Background: The goal of this study was to identify the effect of body growth and aging, and normal limits of the relation of left ventricular endocardial and midwall shortening to wall stress.
Methods: Endocardial and midwall shortening and circumferential end-systolic stress were assessed in 388 normotensive, normal-weight adults (226 men, 162 women, age 18 to 85 years) and 332 children and adolescents (180 males, 152 females, age 4 to 17 years) by two-dimensional targeted M-mode echocardiography and cuff blood pressure measurements.

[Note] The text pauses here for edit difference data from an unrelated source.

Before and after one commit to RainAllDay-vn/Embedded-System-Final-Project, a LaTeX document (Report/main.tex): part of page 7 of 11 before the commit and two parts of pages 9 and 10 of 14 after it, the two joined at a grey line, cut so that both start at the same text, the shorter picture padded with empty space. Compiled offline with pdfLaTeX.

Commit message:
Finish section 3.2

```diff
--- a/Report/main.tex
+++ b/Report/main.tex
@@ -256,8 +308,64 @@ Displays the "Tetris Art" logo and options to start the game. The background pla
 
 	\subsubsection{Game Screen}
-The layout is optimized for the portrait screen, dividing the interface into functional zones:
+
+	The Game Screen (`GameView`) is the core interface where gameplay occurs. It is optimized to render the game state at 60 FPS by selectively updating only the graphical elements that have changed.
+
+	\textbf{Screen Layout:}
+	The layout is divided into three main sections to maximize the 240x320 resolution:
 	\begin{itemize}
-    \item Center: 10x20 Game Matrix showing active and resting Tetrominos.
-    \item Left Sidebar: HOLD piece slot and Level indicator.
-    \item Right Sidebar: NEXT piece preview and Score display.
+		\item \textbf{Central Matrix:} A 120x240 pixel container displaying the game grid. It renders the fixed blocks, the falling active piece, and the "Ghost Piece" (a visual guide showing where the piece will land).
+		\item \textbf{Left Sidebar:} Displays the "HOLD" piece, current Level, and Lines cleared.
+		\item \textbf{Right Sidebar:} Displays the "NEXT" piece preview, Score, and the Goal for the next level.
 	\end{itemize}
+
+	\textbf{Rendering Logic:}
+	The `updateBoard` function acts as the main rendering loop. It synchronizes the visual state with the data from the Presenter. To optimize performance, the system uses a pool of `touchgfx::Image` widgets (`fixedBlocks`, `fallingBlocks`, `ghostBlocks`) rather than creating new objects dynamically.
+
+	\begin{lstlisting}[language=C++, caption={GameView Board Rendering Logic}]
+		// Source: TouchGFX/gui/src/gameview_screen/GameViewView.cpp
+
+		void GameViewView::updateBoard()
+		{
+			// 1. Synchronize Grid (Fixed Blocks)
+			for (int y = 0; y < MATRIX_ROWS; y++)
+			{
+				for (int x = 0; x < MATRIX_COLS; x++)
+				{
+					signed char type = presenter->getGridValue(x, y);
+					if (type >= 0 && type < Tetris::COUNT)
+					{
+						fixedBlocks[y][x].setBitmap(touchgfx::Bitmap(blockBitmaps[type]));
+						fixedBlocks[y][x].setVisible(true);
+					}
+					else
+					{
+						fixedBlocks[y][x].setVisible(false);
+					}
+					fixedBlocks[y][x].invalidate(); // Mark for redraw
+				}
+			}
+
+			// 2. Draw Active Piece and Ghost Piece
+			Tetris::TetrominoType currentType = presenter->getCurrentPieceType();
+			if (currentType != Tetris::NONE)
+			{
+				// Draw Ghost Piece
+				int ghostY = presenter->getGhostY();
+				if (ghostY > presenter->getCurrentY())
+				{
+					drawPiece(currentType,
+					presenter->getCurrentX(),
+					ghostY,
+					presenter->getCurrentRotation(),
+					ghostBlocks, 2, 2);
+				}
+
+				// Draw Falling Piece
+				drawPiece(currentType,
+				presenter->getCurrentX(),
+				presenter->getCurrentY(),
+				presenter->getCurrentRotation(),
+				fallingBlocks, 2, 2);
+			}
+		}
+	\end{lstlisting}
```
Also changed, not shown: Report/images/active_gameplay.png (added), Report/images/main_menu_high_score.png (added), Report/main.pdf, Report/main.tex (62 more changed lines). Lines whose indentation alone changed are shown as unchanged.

Results: End-systolic stress decreased with age in children and adolescents (p < 0.001), but not during adulthood and maturity. The negative relation of endocardial shortening to end-systolic stress was stronger in adults than in children and adolescents (slope difference p < 0.005). The negative relation of midwall shortening to end-systolic stress was negligible in children and adolescents (r = -0.07, p = 0.18), whereas it was more evident, although weak, in adults (r = -0.14, p < 0.007). For a given level of end-systolic stress, endocardial shortening decreased by 0.32%/year in children and adolescents (multiple r = 0.51, p < 0.0001) and by 0.05%/year in adults, whereas midwall shortening decreased by 0.26%/year during body growth and by 0.02%/year in adults.

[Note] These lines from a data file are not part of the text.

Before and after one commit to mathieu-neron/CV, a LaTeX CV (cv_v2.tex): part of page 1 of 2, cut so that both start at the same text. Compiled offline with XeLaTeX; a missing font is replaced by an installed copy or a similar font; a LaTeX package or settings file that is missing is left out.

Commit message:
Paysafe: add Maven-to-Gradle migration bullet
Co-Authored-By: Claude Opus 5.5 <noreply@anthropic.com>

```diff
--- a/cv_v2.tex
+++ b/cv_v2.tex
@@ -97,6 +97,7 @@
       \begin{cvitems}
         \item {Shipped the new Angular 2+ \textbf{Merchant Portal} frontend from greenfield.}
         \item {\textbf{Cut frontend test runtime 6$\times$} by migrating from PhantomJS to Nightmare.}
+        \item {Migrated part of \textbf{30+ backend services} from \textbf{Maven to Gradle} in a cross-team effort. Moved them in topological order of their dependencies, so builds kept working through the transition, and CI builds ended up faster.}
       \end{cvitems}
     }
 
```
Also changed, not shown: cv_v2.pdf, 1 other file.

Conclusions: In the presence of normal blood pressure and normal weight, the relations between left ventricular wall stress and both chamber and myocardial function are weakly but significantly influenced by age. Left ventricular chamber function is markedly influenced by wall stress, while this influence is reduced for left ventricular wall mechanics.